In line with a long established practice to post a blog on my website during bad weather, here we go again.
I left off yesterday waiting for Su to return for dinner and was expecting a busy Saturday. Su returned just before 9pm after leaving instructions with Sam and the nurses. She had even picked up the milk that she had asked me to but which message I missed. We uncorked a bottle of red and had beef in hot pot, which we took time to savour, in between which we discussed family relations in the context of the hospitalization of her father. Su should be rather tired, having had a long day going through temperature differences and moderating between the temperament of her siblings and parents. But she was very much alive and robust after dinner and was chatting with her friends on WhatsApp. I retired and was mentally preparing for the next day.
I got up around 5am and saw on my phone a pre-warning from the Hong Kong Observatory that Tropical Storm Lionrock had been taking an extraordinary route so that the No. 8 Southeast Gale or Storm Signal would be up at 6:40am and would remain in force for at least the morning, with the likelihood though that it would be replaced by the Strong Wind Signal No. 3 late morning or in the afternoon. That was not much indication or advice for planning the day’s activities, of which there would be plenty.
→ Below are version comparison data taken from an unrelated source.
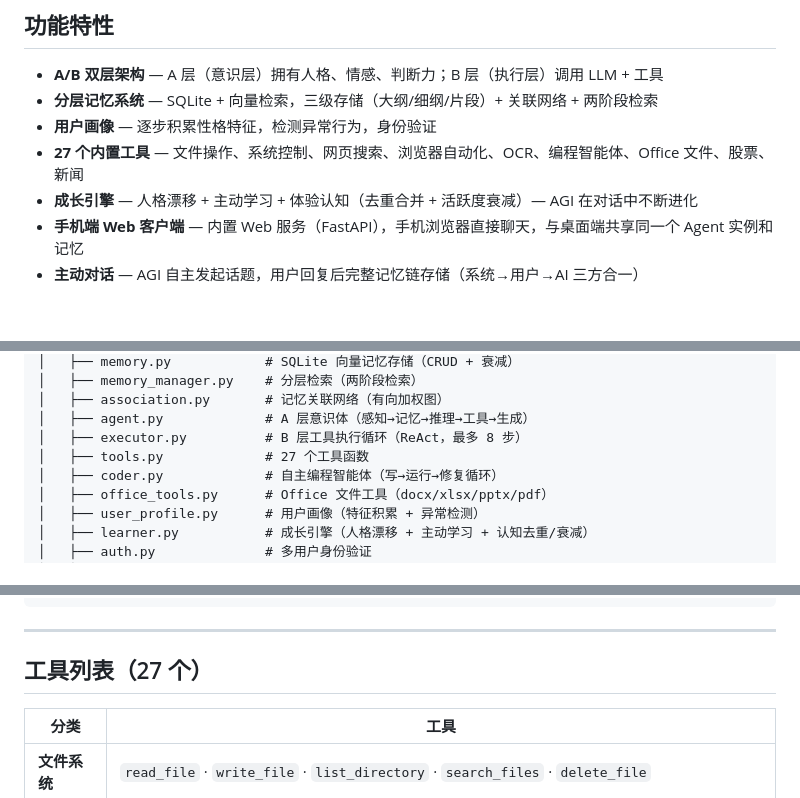
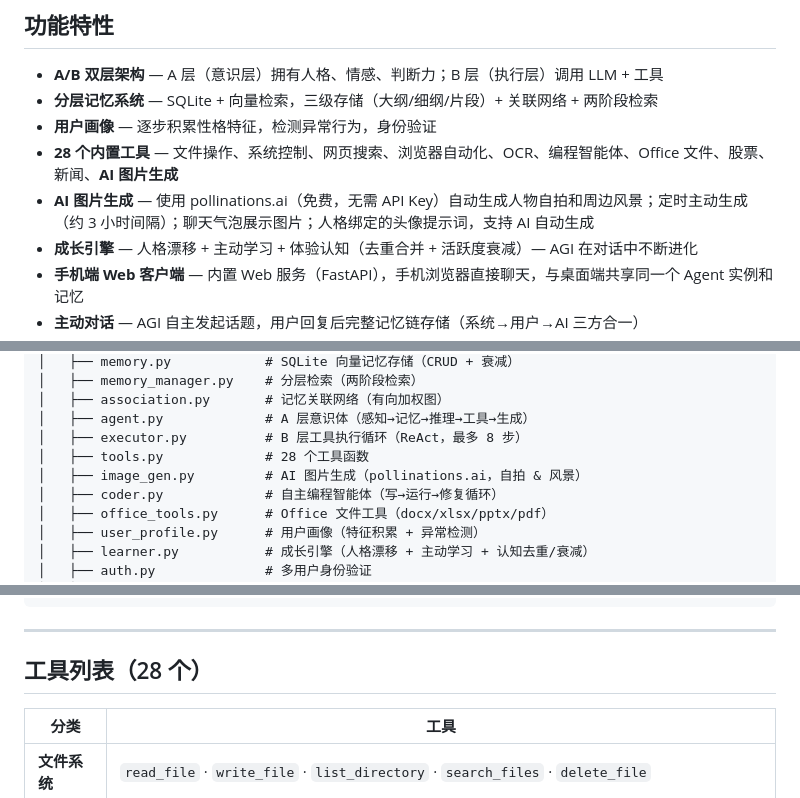
Before and after one commit to ydsgangge-ux/AGI-DPA, a Markdown page: README_CN.md, 3 parts joined by grey strips. Drawn GitHub-style; blank space fills up the shorter version.

```diff
--- a/README_CN.md
+++ b/README_CN.md
@@ -23,7 +23,8 @@
 - **A/B 双层架构** — A 层（意识层）拥有人格、情感、判断力；B 层（执行层）调用 LLM + 工具
 - **分层记忆系统** — SQLite + 向量检索，三级存储（大纲/细纲/片段）+ 关联网络 + 两阶段检索
 - **用户画像** — 逐步积累性格特征，检测异常行为，身份验证
-- **27 个内置工具** — 文件操作、系统控制、网页搜索、浏览器自动化、OCR、编程智能体、Office 文件、股票、新闻
+- **28 个内置工具** — 文件操作、系统控制、网页搜索、浏览器自动化、OCR、编程智能体、Office 文件、股票、新闻、**AI 图片生成**
+- **AI 图片生成** — 使用 pollinations.ai（免费，无需 API Key）自动生成人物自拍和周边风景；定时主动生成（约 3 小时间隔）；聊天气泡展示图片；人格绑定的头像提示词，支持 AI 自动生成
 - **成长引擎** — 人格漂移 + 主动学习 + 体验认知（去重合并 + 活跃度衰减）— AGI 在对话中不断进化
 - **手机端 Web 客户端** — 内置 Web 服务（FastAPI），手机浏览器直接聊天，与桌面端共享同一个 Agent 实例和记忆
 - **主动对话** — AGI 自主发起话题，用户回复后完整记忆链存储（系统→用户→AI 三方合一）
@@ -89,7 +90,8 @@ agi_app/
 │   ├── association.py       # 记忆关联网络（有向加权图）
 │   ├── agent.py             # A 层意识体（感知→记忆→推理→工具→生成）
 │   ├── executor.py          # B 层工具执行循环（ReAct，最多 8 步）
-│   ├── tools.py             # 27 个工具函数
+│   ├── tools.py             # 28 个工具函数
+│   ├── image_gen.py         # AI 图片生成（pollinations.ai，自拍 & 风景）
 │   ├── coder.py             # 自主编程智能体（写→运行→修复循环）
 │   ├── office_tools.py      # Office 文件工具（docx/xlsx/pptx/pdf）
 │   ├── user_profile.py      # 用户画像（特征积累 + 异常检测）
@@ -169,7 +171,7 @@ agi_app/
 
 ---
 
-## 工具列表（27 个）
+## 工具列表（28 个）
 
 | 分类 | 工具 |
 |------|------|
```
Also changed, not shown: other parts of README_CN.md (+2 -0 lines), README.md (+7 -3 lines).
I went back to sleep, but got up again shortly after 6:15am to check the progress of Lionrock; and as forecast the No. 8 signal was up at precisely 6:40am, accompanied by announcements that all schools would be closed for the day and buses would stop running soon. Not my problem; and I went back to sleep. Su and I got up around 9:30am to assess the situation, for her father was to go through a series of tests and I needed to find out whether the lunch and the various meetings would still go ahead according to schedules.
A flurry of messages followed. The lunch was cancelled; but it took a bit longer for a decision to precipitate on whether the meeting scheduled at 4pm at Zetland Hall could go ahead, bearing in mind that the Observatory was a bit evasive on when the No. 8 Signal would be downgraded to No. 3, as was predicted with much optimism. The members had decided to wait until 2pm before taking a position, but by 1:15pm, it became blatantly obvious that it would be dangerous if not irresponsible to ask members to make their way for a meeting in the midst of pouring rain and landslip warnings, even if the Typhoon Signal was downgraded. It was decided to call off the meeting there and then.
The upshot was that all my appointments for the day were cancelled by 1:15pm and what promised to be a long day turned out to be another quiet day, as far as the outlook was concerned.
We decided to indulge ourselves with more food and drinks shortly before 2pm; and we were rather good at that. First we uncorked a 2001 red which needed some time to breathe, so we uncorked another younger red, both of which we eventually demolished with beef and greens. Meanwhile, Su communicated with her siblings on the latest status of their parents and decided on the immediate way forward for their father.
On TV news, the anchors were busy getting sound bites from amateurs who were ready to criticize the Observatory for the timings of weather warnings and the warnings themselves, all rather unnecessary, but I am not going into that. We had some terrible and tricky weather from Tropical Storm Lionrock; and that was factual. The rest were irrelevant. Another weather system is developing and could be with us before long.